For those interested in the intricacies of Ovid's native tongue, it seems there's an 1889 trot for several selections from the Metamorphoses by George W. Heilig, available, praised be Google, here as a Google book that can be accessed online and searched, or downloaded to your hard drive as a .pdf file.
For some reason I find that a trot helps me "see" certain words that previously were somehow invisible - not only in the English translators, but also somehow I've missed them in the Latin text. One example is the word sollertia (skill, shrewdness, ingenuity, dexterity, adroitness, expertness) in the passage about Deucalion and Pyrrha. I've checked a few translators, and none has captured Deucalion's use of sollertia here:
More's rendering (on the Perseus site) seems closest (compare your translation):
Deucalion is saying humans have a gift, or skill, or adroitness, which if truly a gift ought not to be useless. But such a skill would be useless if the Oracle were telling us literally to find our actual mothers' bones and toss them behind our heads. So we must use our sollertia to find another way to understand this. Trusting the Oracle, in other words, means submitting to the necessity of discovering her meaning "in other words" - which happens to be the root meaning of allegory.

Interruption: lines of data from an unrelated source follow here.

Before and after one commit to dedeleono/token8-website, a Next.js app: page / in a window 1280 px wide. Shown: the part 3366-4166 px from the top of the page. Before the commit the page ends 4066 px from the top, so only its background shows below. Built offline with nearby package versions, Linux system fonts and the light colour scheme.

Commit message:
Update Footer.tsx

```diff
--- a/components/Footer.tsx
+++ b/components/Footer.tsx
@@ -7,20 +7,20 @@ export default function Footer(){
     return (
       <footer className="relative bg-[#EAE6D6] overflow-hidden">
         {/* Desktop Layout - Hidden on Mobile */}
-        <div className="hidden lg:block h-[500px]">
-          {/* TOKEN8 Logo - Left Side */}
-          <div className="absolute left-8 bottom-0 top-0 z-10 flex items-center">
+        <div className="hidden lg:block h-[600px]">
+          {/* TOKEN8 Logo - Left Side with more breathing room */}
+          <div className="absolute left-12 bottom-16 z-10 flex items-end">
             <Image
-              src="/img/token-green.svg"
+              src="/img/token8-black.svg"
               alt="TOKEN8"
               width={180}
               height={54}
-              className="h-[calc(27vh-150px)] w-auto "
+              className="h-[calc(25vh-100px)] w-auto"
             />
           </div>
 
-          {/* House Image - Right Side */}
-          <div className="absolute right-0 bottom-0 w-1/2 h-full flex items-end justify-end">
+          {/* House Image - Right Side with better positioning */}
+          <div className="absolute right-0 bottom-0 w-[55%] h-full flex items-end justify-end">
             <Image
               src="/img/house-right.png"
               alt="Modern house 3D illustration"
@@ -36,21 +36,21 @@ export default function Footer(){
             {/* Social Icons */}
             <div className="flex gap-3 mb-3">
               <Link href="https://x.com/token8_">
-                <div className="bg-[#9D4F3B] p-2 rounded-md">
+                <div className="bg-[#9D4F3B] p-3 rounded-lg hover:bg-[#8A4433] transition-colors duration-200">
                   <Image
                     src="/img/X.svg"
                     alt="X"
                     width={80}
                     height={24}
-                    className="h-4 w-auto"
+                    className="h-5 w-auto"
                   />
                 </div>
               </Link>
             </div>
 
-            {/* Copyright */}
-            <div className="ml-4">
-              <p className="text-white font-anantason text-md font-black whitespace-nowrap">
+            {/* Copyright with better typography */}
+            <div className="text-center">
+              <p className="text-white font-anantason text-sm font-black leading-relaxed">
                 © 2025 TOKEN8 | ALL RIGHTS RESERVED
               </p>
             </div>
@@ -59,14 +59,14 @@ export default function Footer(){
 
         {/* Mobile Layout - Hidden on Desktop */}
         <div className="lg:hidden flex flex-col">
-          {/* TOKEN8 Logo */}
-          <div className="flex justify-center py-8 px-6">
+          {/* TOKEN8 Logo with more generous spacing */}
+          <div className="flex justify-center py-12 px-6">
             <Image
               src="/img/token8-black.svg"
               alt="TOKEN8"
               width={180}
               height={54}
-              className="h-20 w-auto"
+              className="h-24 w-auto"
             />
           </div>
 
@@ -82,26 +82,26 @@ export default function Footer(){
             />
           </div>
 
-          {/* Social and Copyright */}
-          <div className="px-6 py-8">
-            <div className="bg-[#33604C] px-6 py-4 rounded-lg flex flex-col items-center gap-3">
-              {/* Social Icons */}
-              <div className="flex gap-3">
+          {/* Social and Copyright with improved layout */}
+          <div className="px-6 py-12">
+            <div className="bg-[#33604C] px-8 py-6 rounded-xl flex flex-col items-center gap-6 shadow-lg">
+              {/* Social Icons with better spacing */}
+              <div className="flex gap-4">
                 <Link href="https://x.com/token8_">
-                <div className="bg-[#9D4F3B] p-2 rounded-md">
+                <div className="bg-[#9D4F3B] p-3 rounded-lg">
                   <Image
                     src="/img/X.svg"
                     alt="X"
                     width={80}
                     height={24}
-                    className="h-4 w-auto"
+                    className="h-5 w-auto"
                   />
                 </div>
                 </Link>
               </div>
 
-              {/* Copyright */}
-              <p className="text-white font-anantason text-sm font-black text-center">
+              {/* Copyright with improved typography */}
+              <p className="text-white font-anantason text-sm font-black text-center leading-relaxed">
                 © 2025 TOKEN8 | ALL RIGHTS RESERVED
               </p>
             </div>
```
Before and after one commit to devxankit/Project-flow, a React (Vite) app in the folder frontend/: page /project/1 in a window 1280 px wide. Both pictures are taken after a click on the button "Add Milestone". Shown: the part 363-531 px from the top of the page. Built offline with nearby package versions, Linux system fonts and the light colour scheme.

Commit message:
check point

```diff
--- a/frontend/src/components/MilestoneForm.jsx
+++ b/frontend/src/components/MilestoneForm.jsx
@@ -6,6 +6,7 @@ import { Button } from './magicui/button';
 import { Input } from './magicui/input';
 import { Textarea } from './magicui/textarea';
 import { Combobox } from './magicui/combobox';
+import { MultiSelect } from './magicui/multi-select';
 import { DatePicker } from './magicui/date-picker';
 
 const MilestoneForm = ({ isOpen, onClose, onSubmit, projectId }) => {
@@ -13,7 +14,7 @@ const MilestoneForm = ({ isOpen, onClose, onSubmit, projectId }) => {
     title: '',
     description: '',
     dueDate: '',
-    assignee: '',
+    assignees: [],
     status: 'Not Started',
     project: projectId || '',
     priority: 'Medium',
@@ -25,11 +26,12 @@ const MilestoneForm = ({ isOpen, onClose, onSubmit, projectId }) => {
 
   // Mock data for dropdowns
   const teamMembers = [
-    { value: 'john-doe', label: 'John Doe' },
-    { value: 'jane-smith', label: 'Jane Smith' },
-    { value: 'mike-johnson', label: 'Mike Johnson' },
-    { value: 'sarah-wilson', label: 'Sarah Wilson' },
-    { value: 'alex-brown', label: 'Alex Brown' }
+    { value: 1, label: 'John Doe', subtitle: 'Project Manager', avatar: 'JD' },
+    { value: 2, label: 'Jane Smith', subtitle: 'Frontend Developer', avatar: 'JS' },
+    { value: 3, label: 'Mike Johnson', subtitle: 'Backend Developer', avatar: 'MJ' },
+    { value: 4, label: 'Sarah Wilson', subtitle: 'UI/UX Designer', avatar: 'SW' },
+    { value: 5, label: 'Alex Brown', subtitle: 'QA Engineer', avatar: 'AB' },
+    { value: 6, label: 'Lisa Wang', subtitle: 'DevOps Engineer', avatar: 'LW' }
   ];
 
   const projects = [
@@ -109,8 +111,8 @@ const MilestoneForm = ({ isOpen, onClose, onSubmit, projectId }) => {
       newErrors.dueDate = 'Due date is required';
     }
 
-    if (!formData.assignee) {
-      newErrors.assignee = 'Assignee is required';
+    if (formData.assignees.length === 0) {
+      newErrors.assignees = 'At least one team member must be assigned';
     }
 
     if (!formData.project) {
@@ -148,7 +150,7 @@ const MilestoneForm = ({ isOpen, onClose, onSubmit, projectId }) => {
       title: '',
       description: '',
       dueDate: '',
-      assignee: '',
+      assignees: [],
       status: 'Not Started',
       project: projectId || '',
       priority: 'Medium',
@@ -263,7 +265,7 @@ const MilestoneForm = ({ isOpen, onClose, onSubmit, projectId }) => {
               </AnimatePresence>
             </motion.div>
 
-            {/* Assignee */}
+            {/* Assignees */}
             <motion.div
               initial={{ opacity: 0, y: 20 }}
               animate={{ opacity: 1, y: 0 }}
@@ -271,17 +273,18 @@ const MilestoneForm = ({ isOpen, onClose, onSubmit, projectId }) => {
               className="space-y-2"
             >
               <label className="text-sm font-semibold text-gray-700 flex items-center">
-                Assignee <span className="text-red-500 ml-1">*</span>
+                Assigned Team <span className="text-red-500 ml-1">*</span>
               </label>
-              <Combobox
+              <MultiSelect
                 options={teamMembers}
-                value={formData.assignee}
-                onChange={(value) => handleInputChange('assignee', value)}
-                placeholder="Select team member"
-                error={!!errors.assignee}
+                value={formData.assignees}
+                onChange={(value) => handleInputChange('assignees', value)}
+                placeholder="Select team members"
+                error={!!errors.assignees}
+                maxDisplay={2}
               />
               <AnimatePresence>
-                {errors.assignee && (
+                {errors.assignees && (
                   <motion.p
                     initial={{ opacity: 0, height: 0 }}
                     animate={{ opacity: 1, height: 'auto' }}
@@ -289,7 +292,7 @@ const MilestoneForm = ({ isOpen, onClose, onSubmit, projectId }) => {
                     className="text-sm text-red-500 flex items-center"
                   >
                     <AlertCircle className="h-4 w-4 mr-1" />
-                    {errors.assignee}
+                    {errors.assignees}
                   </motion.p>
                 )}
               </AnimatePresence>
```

Oracles are just
and urge not evil deeds, or naught avails
the skill of thought.